In 1942 Canada introduced a new pattern of bayonet frog specifically for use with the spike bayonet and its scabbard that had been produced for the No4 rifle. The new bayonet frog deleted the top loop that was used to steady the handle on a sword bayonet- this feature no longer being needed for the much shorter length of the spike bayonet- and reduced the width of the two loops that held the scabbard:
These loops are equal in width and fitted closely together to better suit the geometry of the spike bayonet stud:
The back of the frogs were stamped with the manufacturer’s initials although they are faint on this example:
This frog was manufactured by Zephyr Loom and Textile and the letters are just visible at the base of the frog. It is unclear how much service these shortened frogs saw during wartime, but they were used post war and the pattern was repeated for the Canadian 1951 Pattern frog introduced in the following decade.
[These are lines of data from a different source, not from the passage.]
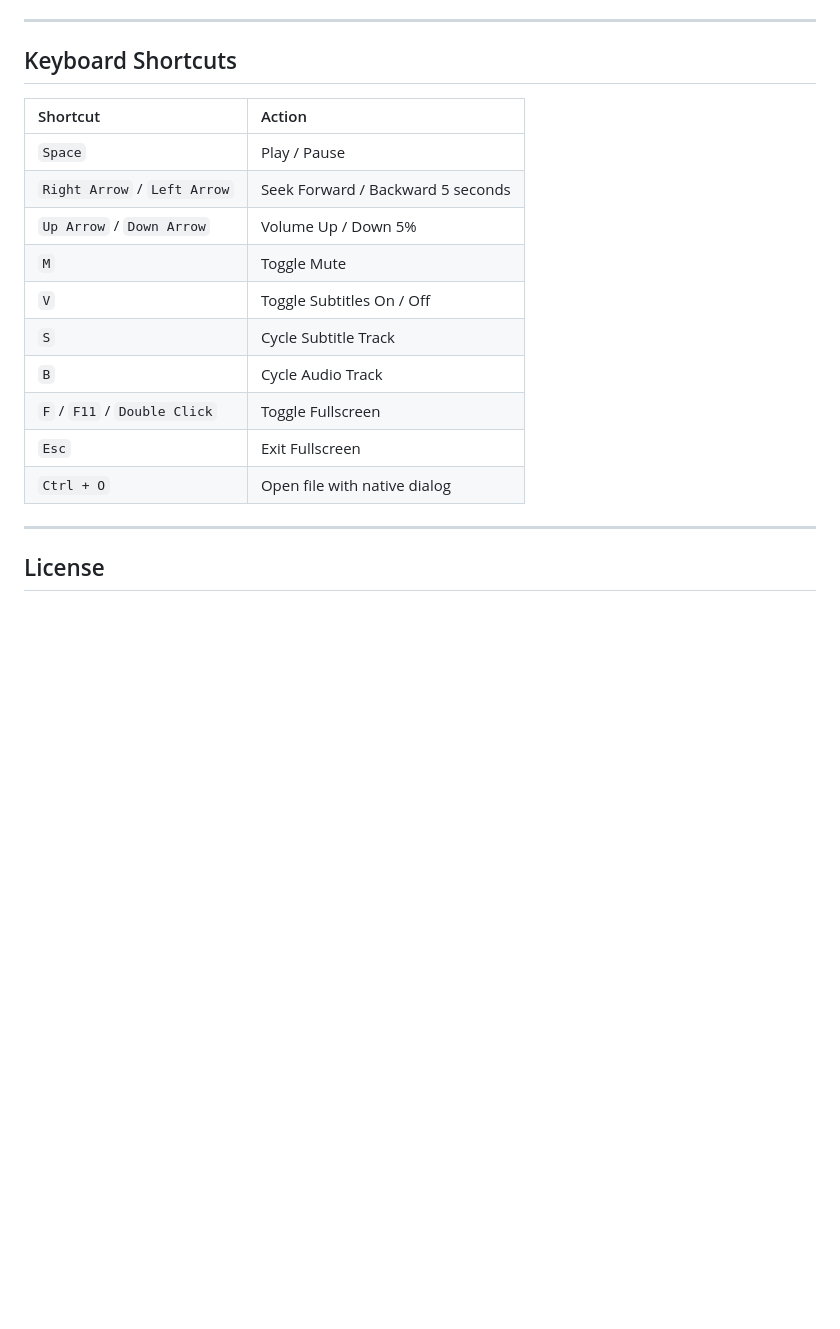
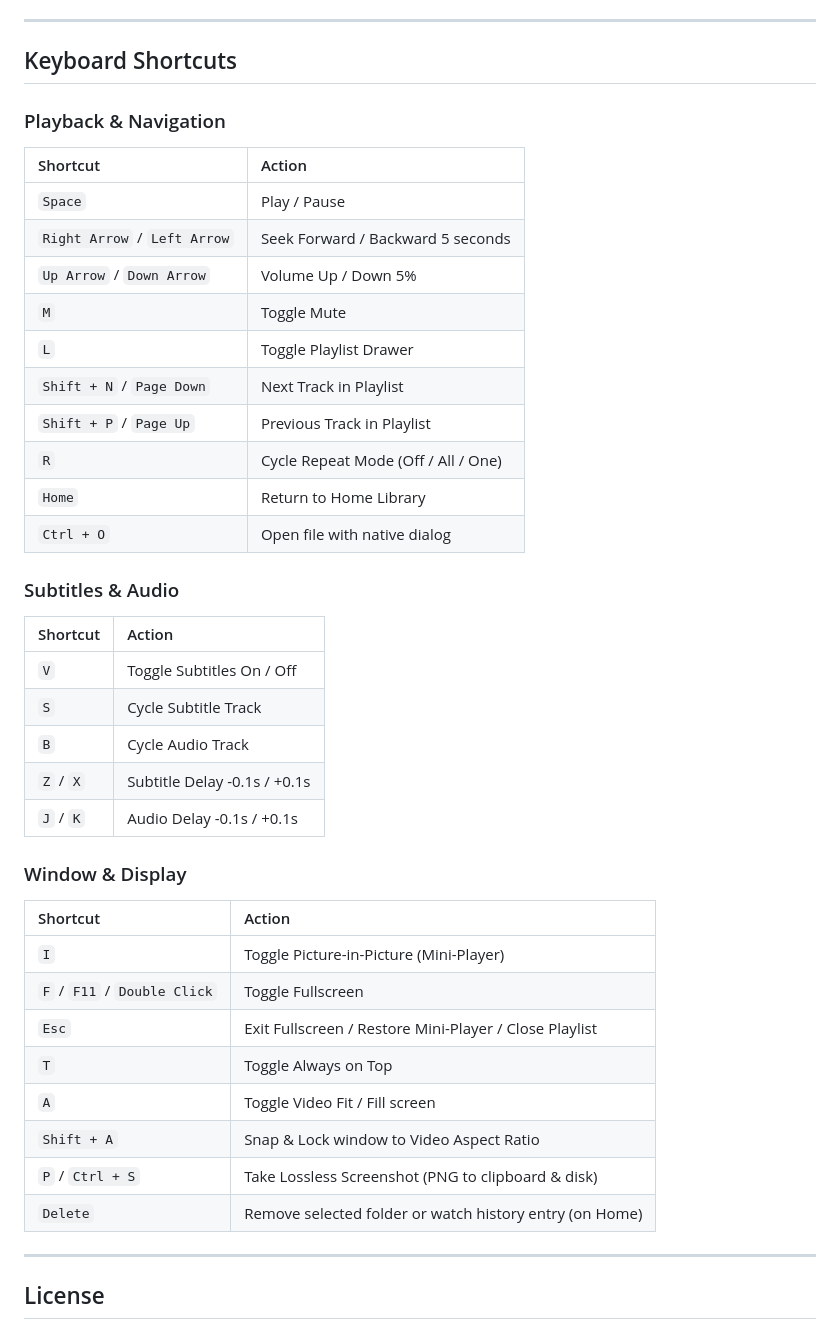
Before and after one commit to carllosnc/nixo, a Markdown page: README.md, the part around one of its changes. GitHub-like rendering; blank space fills up the shorter version.

```diff
--- a/README.md
+++ b/README.md
@@ -106,18 +130,40 @@ The output zip file and its SHA256 checksum will be generated inside the `dist/`
 
 ## Keyboard Shortcuts
 
+### Playback & Navigation
 | Shortcut | Action |
 | :--- | :--- |
 | `Space` | Play / Pause |
 | `Right Arrow` / `Left Arrow` | Seek Forward / Backward 5 seconds |
 | `Up Arrow` / `Down Arrow` | Volume Up / Down 5% |
 | `M` | Toggle Mute |
+| `L` | Toggle Playlist Drawer |
+| `Shift + N` / `Page Down` | Next Track in Playlist |
+| `Shift + P` / `Page Up` | Previous Track in Playlist |
+| `R` | Cycle Repeat Mode (Off / All / One) |
+| `Home` | Return to Home Library |
+| `Ctrl + O` | Open file with native dialog |
+
+### Subtitles & Audio
+| Shortcut | Action |
+| :--- | :--- |
 | `V` | Toggle Subtitles On / Off |
 | `S` | Cycle Subtitle Track |
 | `B` | Cycle Audio Track |
+| `Z` / `X` | Subtitle Delay -0.1s / +0.1s |
+| `J` / `K` | Audio Delay -0.1s / +0.1s |
+
+### Window & Display
+| Shortcut | Action |
+| :--- | :--- |
+| `I` | Toggle Picture-in-Picture (Mini-Player) |
 | `F` / `F11` / `Double Click` | Toggle Fullscreen |
-| `Esc` | Exit Fullscreen |
-| `Ctrl + O` | Open file with native dialog |
+| `Esc` | Exit Fullscreen / Restore Mini-Player / Close Playlist |
+| `T` | Toggle Always on Top |
+| `A` | Toggle Video Fit / Fill screen |
+| `Shift + A` | Snap & Lock window to Video Aspect Ratio |
+| `P` / `Ctrl + S` | Take Lossless Screenshot (PNG to clipboard & disk) |
+| `Delete` | Remove selected folder or watch history entry (on Home) |
 
 ---
 
```
Also changed, not shown: other parts of README.md (+29 -5 lines).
If you would like to learn more about 1937 Pattern Webbing, its history and variants, please check out my book “Webbing at War Volume 1. 1937 Pattern Webbing” which can be found here.